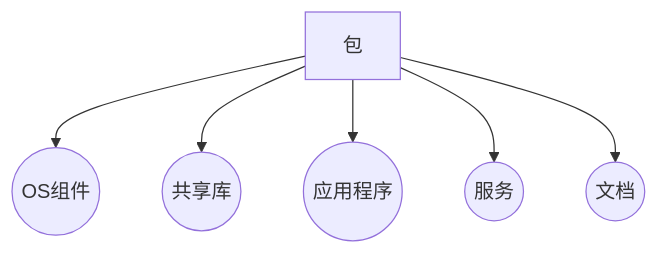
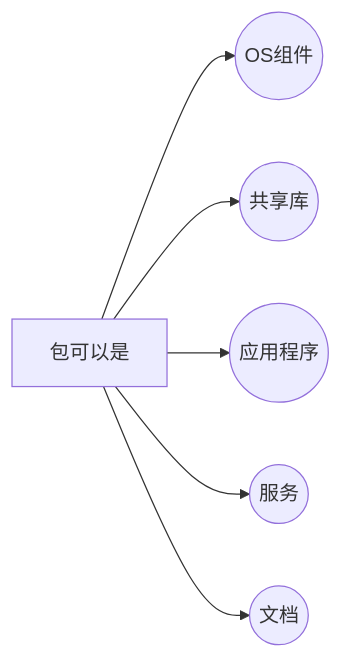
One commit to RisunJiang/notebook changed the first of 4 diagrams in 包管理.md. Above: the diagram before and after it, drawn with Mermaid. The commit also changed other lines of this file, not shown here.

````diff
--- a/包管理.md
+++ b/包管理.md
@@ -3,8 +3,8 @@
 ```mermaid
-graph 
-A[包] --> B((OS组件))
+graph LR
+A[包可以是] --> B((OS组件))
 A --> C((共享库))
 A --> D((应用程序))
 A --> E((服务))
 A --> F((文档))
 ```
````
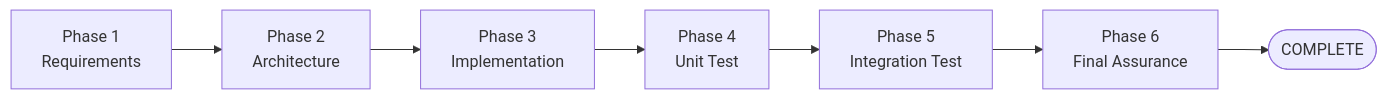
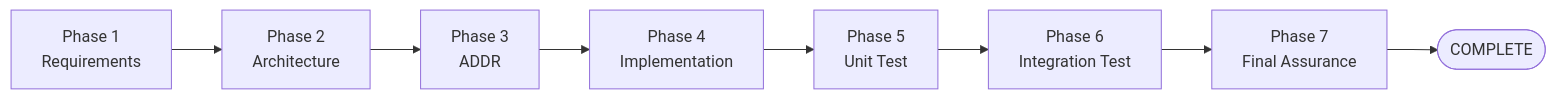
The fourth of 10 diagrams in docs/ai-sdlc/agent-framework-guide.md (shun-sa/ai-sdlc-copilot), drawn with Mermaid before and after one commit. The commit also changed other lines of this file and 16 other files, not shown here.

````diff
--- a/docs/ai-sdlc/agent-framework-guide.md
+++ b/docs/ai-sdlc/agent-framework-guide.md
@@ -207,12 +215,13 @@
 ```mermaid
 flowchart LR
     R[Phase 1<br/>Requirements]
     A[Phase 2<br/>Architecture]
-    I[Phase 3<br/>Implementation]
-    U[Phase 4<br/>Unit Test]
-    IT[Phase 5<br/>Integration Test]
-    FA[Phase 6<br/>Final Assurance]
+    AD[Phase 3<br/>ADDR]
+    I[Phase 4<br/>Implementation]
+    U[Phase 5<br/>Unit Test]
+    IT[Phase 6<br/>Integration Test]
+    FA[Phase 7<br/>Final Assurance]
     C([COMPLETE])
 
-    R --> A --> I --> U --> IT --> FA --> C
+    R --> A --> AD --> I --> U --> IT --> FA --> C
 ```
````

§ Problem to solve: An exact copy of all the entries above is required, with every picture left out.

§ Answer section:
One commit to RisunJiang/notebook changed the first of 4 diagrams in 包管理.md. Above: the diagram before and after it, drawn with Mermaid. The commit also changed other lines of this file, not shown here.

````diff
--- a/包管理.md
+++ b/包管理.md
@@ -3,8 +3,8 @@
 ```mermaid
-graph 
-A[包] --> B((OS组件))
+graph LR
+A[包可以是] --> B((OS组件))
 A --> C((共享库))
 A --> D((应用程序))
 A --> E((服务))
 A --> F((文档))
 ```
````
The fourth of 10 diagrams in docs/ai-sdlc/agent-framework-guide.md (shun-sa/ai-sdlc-copilot), drawn with Mermaid before and after one commit. The commit also changed other lines of this file and 16 other files, not shown here.

````diff
--- a/docs/ai-sdlc/agent-framework-guide.md
+++ b/docs/ai-sdlc/agent-framework-guide.md
@@ -207,12 +215,13 @@
 ```mermaid
 flowchart LR
     R[Phase 1<br/>Requirements]
     A[Phase 2<br/>Architecture]
-    I[Phase 3<br/>Implementation]
-    U[Phase 4<br/>Unit Test]
-    IT[Phase 5<br/>Integration Test]
-    FA[Phase 6<br/>Final Assurance]
+    AD[Phase 3<br/>ADDR]
+    I[Phase 4<br/>Implementation]
+    U[Phase 5<br/>Unit Test]
+    IT[Phase 6<br/>Integration Test]
+    FA[Phase 7<br/>Final Assurance]
     C([COMPLETE])
 
-    R --> A --> I --> U --> IT --> FA --> C
+    R --> A --> AD --> I --> U --> IT --> FA --> C
 ```
````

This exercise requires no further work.